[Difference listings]
*** Block opens ***

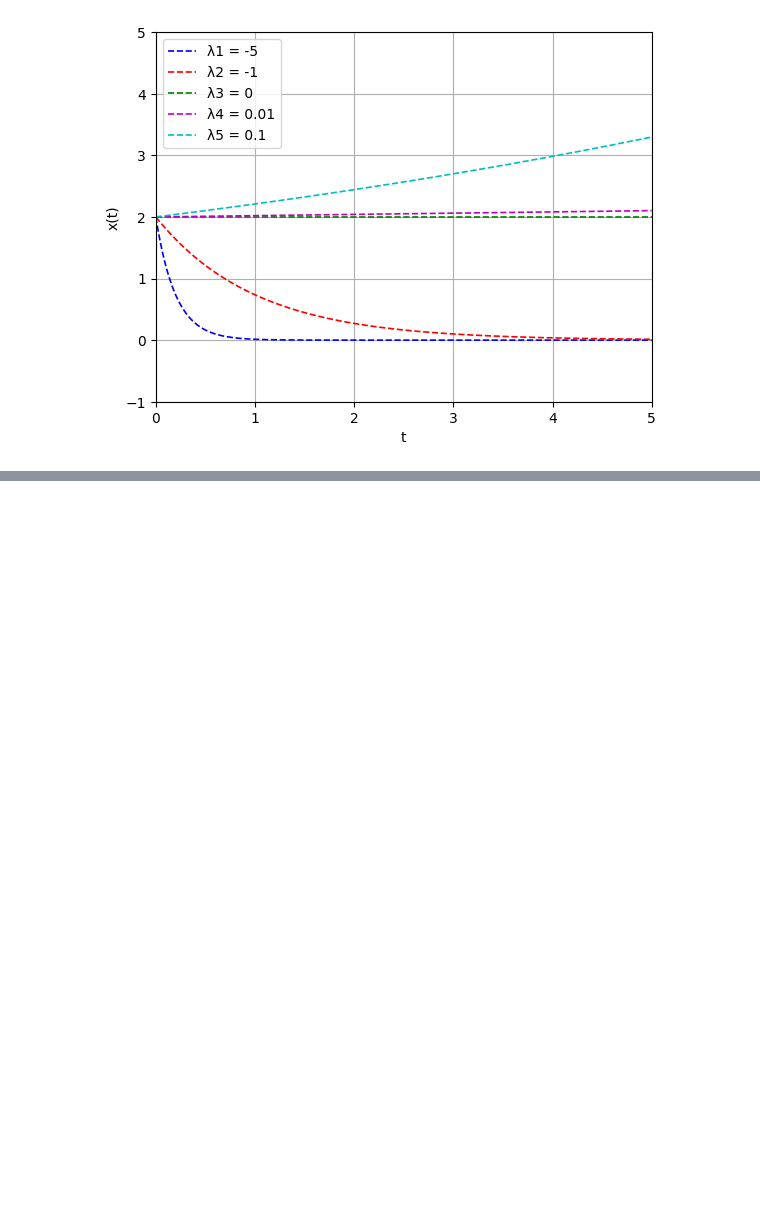
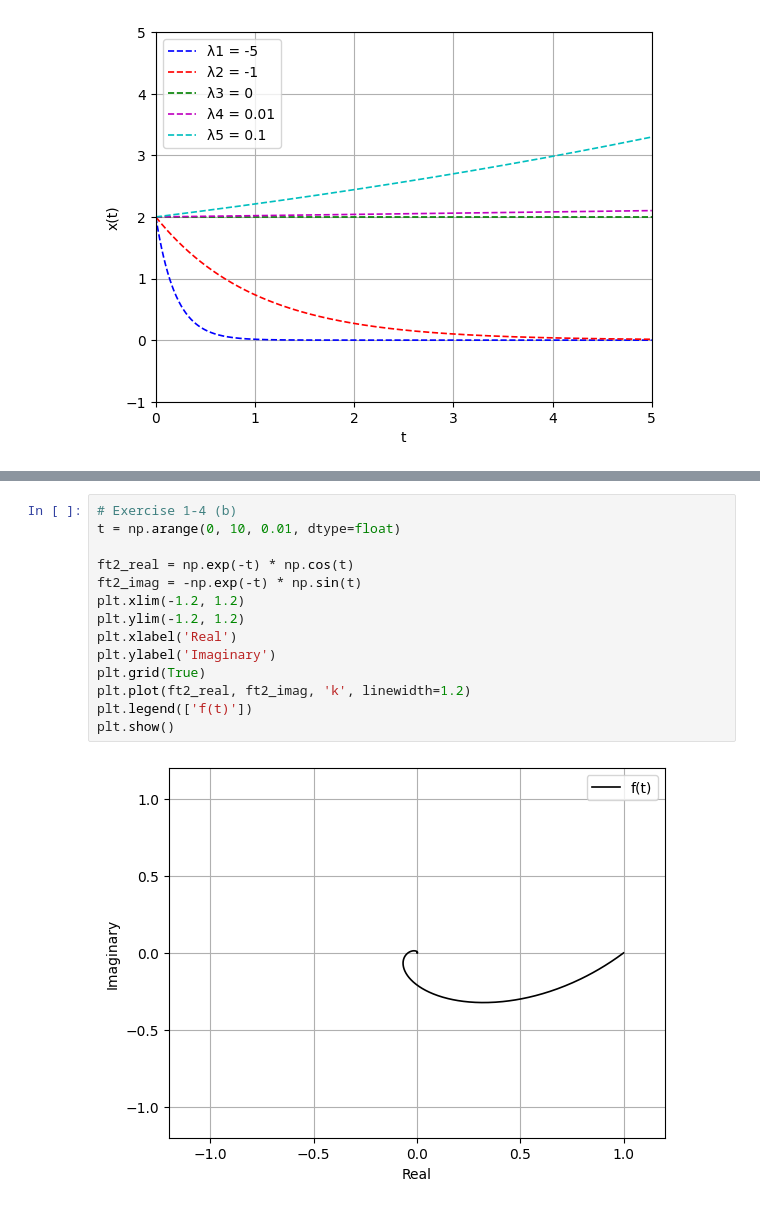
Before and after one commit to holyhenry/uw-me-564-565, a Jupyter notebook: hw1/hw1_sol.ipynb, the cells around one changed output, grey strips where cells are left out. Drawn from its saved outputs; the diff is of its cells as text; blank space fills up the shorter version.

```diff
--- a/hw1/hw1_sol.ipynb
+++ b/hw1/hw1_sol.ipynb
@@ -84,0 +101,16 @@ plt.show()
+# %%
+# Exercise 1-4 (b)
+t = np.arange(0, 10, 0.01, dtype=float)
+
+ft2_real = np.exp(-t) * np.cos(t)
+ft2_imag = -np.exp(-t) * np.sin(t)
+plt.xlim(-1.2, 1.2)
+plt.ylim(-1.2, 1.2)
+plt.xlabel('Real')
+plt.ylabel('Imaginary')
+plt.grid(True)
+plt.plot(ft2_real, ft2_imag, 'k', linewidth=1.2)
+plt.legend(['f(t)'])
+plt.show()
+# %% [output]
+[figure, added]
```
Also changed, not shown: parts of 5 cells of this notebook, 8 other files.
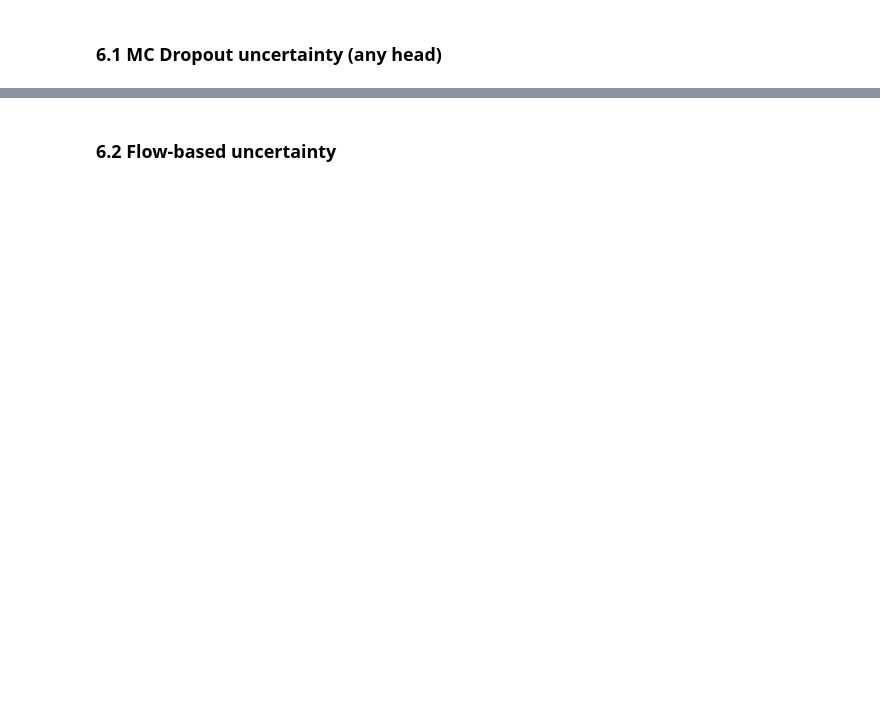
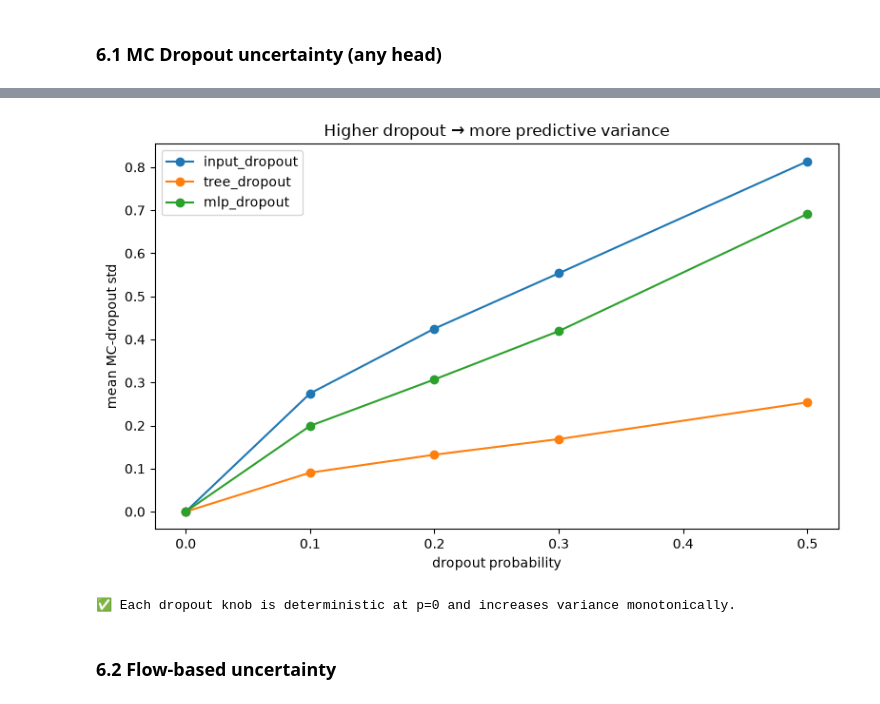
Before and after one commit to Bayer-Group/MotherML, a Jupyter notebook: examples/notebooks/05_advanced/05_NODE.ipynb, the cells around one changed output, grey strips where cells are left out. Saved outputs shown, nothing was run; the diff lists cells and outputs as text; code cells hidden in the pictures; blank space fills up the shorter version.

```diff
--- a/examples/notebooks/05_advanced/05_NODE.ipynb
+++ b/examples/notebooks/05_advanced/05_NODE.ipynb
@@ -628,0 +670,77 @@ plt.show()
+# %%
+import torch.nn as nn
+from mother.ml.models.m_node_utils import DenseODSTBlock
+
+X_train, X_test, y_train, y_test, y_scaler = get_regression_data()
+
+# Fit one model with all three dropout paths active
+reg_dp = NODERegressor(
+    head_type="mlp",
+    num_trees=64,
+    depth=4,
+    input_dropout=0.1,
+    tree_dropout=0.1,
+    mlp_dropout=0.1,
+    max_epochs=20,
+    lr=0.01,
+    device="cpu",
+)
+reg_dp.fit(X_train, y_train)
+
+
+def set_dropouts(est, *, input_dp, tree_dp, mlp_dp):
+    """Override dropout rates on a fitted NODE model (to isolate one knob at inference)."""
+    m = est.module_
+    est.input_dropout = input_dp
+    m.input_dropout = input_dp
+    for sub in m.modules():
+        if isinstance(sub, DenseODSTBlock):
+            sub.input_dropout = input_dp
+    m.tree_dropout = tree_dp
+    m.mlp_dropout = mlp_dp
+    for sub in m.modules():
+        if isinstance(sub, nn.Dropout):
+            sub.p = mlp_dp
+
+
+def mean_mc_std(est, X, num_samples=100):
+    """Mean MC-dropout std across the test set."""
+    return float(np.mean(est._predict_uncertainty_mc_dropout(X, num_samples=num_samples, use_std=True)))
+
+
+sweep = [0.0, 0.1, 0.2, 0.3, 0.5]
+mechanisms = {
+    "input_dropout": lambda p: dict(input_dp=p, tree_dp=0.0, mlp_dp=0.0),
+    "tree_dropout": lambda p: dict(input_dp=0.0, tree_dp=p, mlp_dp=0.0),
+    "mlp_dropout": lambda p: dict(input_dp=0.0, tree_dp=0.0, mlp_dp=p),
+}
+
+curves = {}
+for name, cfg in mechanisms.items():
+    stds = []
+    for p in sweep:
+        set_dropouts(reg_dp, **cfg(p))
+        stds.append(mean_mc_std(reg_dp, X_test))
+    curves[name] = stds
+
+# Report + plot
+print("dropout p ".ljust(16) + "".join(f"{p:>8}" for p in sweep))
+for name, stds in curves.items():
+    print(name.ljust(16) + "".join(f"{s:>8.3f}" for s in stds))
+
+fig, ax = plt.subplots(figsize=(8, 5))
+for name, stds in curves.items():
+    ax.plot(sweep, stds, "o-", label=name)
+ax.set_xlabel("dropout probability")
+ax.set_ylabel("mean MC-dropout std")
+ax.set_title("Higher dropout → more predictive variance")
+ax.legend()
+plt.tight_layout()
+plt.show()
+
+# Sanity checks: zero variance at p=0, and variance grows with p
+for name, stds in curves.items():
+    assert stds[0] < 1e-6, f"{name}: expected ~0 variance at p=0"
+    assert stds[-1] > stds[1], f"{name}: variance should grow with dropout"
+print("\n✅ Each dropout knob is deterministic at p=0 and increases variance monotonically.")
+# %% [output]
@@ -629,3 +771,5 @@ plt.show()
+[figure, added]
+✅ Each dropout knob is deterministic at p=0 and increases variance monotonically.
 # %% [markdown]
 ### 6.2  Flow-based uncertainty
 # %%
```
Also changed, not shown: parts of 40 cells of this notebook.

*** Block closes ***

WHAT YOU ARE ASKED TO DO:
An exact, picture-free copy of the entries is required.

EXERCISE OUTPUT:
Before and after one commit to holyhenry/uw-me-564-565, a Jupyter notebook: hw1/hw1_sol.ipynb, the cells around one changed output, grey strips where cells are left out. Drawn from its saved outputs; the diff is of its cells as text; blank space fills up the shorter version.

```diff
--- a/hw1/hw1_sol.ipynb
+++ b/hw1/hw1_sol.ipynb
@@ -84,0 +101,16 @@ plt.show()
+# %%
+# Exercise 1-4 (b)
+t = np.arange(0, 10, 0.01, dtype=float)
+
+ft2_real = np.exp(-t) * np.cos(t)
+ft2_imag = -np.exp(-t) * np.sin(t)
+plt.xlim(-1.2, 1.2)
+plt.ylim(-1.2, 1.2)
+plt.xlabel('Real')
+plt.ylabel('Imaginary')
+plt.grid(True)
+plt.plot(ft2_real, ft2_imag, 'k', linewidth=1.2)
+plt.legend(['f(t)'])
+plt.show()
+# %% [output]
+[figure, added]
```
Also changed, not shown: parts of 5 cells of this notebook, 8 other files.
Before and after one commit to Bayer-Group/MotherML, a Jupyter notebook: examples/notebooks/05_advanced/05_NODE.ipynb, the cells around one changed output, grey strips where cells are left out. Saved outputs shown, nothing was run; the diff lists cells and outputs as text; code cells hidden in the pictures; blank space fills up the shorter version.

```diff
--- a/examples/notebooks/05_advanced/05_NODE.ipynb
+++ b/examples/notebooks/05_advanced/05_NODE.ipynb
@@ -628,0 +670,77 @@ plt.show()
+# %%
+import torch.nn as nn
+from mother.ml.models.m_node_utils import DenseODSTBlock
+
+X_train, X_test, y_train, y_test, y_scaler = get_regression_data()
+
+# Fit one model with all three dropout paths active
+reg_dp = NODERegressor(
+    head_type="mlp",
+    num_trees=64,
+    depth=4,
+    input_dropout=0.1,
+    tree_dropout=0.1,
+    mlp_dropout=0.1,
+    max_epochs=20,
+    lr=0.01,
+    device="cpu",
+)
+reg_dp.fit(X_train, y_train)
+
+
+def set_dropouts(est, *, input_dp, tree_dp, mlp_dp):
+    """Override dropout rates on a fitted NODE model (to isolate one knob at inference)."""
+    m = est.module_
+    est.input_dropout = input_dp
+    m.input_dropout = input_dp
+    for sub in m.modules():
+        if isinstance(sub, DenseODSTBlock):
+            sub.input_dropout = input_dp
+    m.tree_dropout = tree_dp
+    m.mlp_dropout = mlp_dp
+    for sub in m.modules():
+        if isinstance(sub, nn.Dropout):
+            sub.p = mlp_dp
+
+
+def mean_mc_std(est, X, num_samples=100):
+    """Mean MC-dropout std across the test set."""
+    return float(np.mean(est._predict_uncertainty_mc_dropout(X, num_samples=num_samples, use_std=True)))
+
+
+sweep = [0.0, 0.1, 0.2, 0.3, 0.5]
+mechanisms = {
+    "input_dropout": lambda p: dict(input_dp=p, tree_dp=0.0, mlp_dp=0.0),
+    "tree_dropout": lambda p: dict(input_dp=0.0, tree_dp=p, mlp_dp=0.0),
+    "mlp_dropout": lambda p: dict(input_dp=0.0, tree_dp=0.0, mlp_dp=p),
+}
+
+curves = {}
+for name, cfg in mechanisms.items():
+    stds = []
+    for p in sweep:
+        set_dropouts(reg_dp, **cfg(p))
+        stds.append(mean_mc_std(reg_dp, X_test))
+    curves[name] = stds
+
+# Report + plot
+print("dropout p ".ljust(16) + "".join(f"{p:>8}" for p in sweep))
+for name, stds in curves.items():
+    print(name.ljust(16) + "".join(f"{s:>8.3f}" for s in stds))
+
+fig, ax = plt.subplots(figsize=(8, 5))
+for name, stds in curves.items():
+    ax.plot(sweep, stds, "o-", label=name)
+ax.set_xlabel("dropout probability")
+ax.set_ylabel("mean MC-dropout std")
+ax.set_title("Higher dropout → more predictive variance")
+ax.legend()
+plt.tight_layout()
+plt.show()
+
+# Sanity checks: zero variance at p=0, and variance grows with p
+for name, stds in curves.items():
+    assert stds[0] < 1e-6, f"{name}: expected ~0 variance at p=0"
+    assert stds[-1] > stds[1], f"{name}: variance should grow with dropout"
+print("\n✅ Each dropout knob is deterministic at p=0 and increases variance monotonically.")
+# %% [output]
@@ -629,3 +771,5 @@ plt.show()
+[figure, added]
+✅ Each dropout knob is deterministic at p=0 and increases variance monotonically.
 # %% [markdown]
 ### 6.2  Flow-based uncertainty
 # %%
```
Also changed, not shown: parts of 40 cells of this notebook.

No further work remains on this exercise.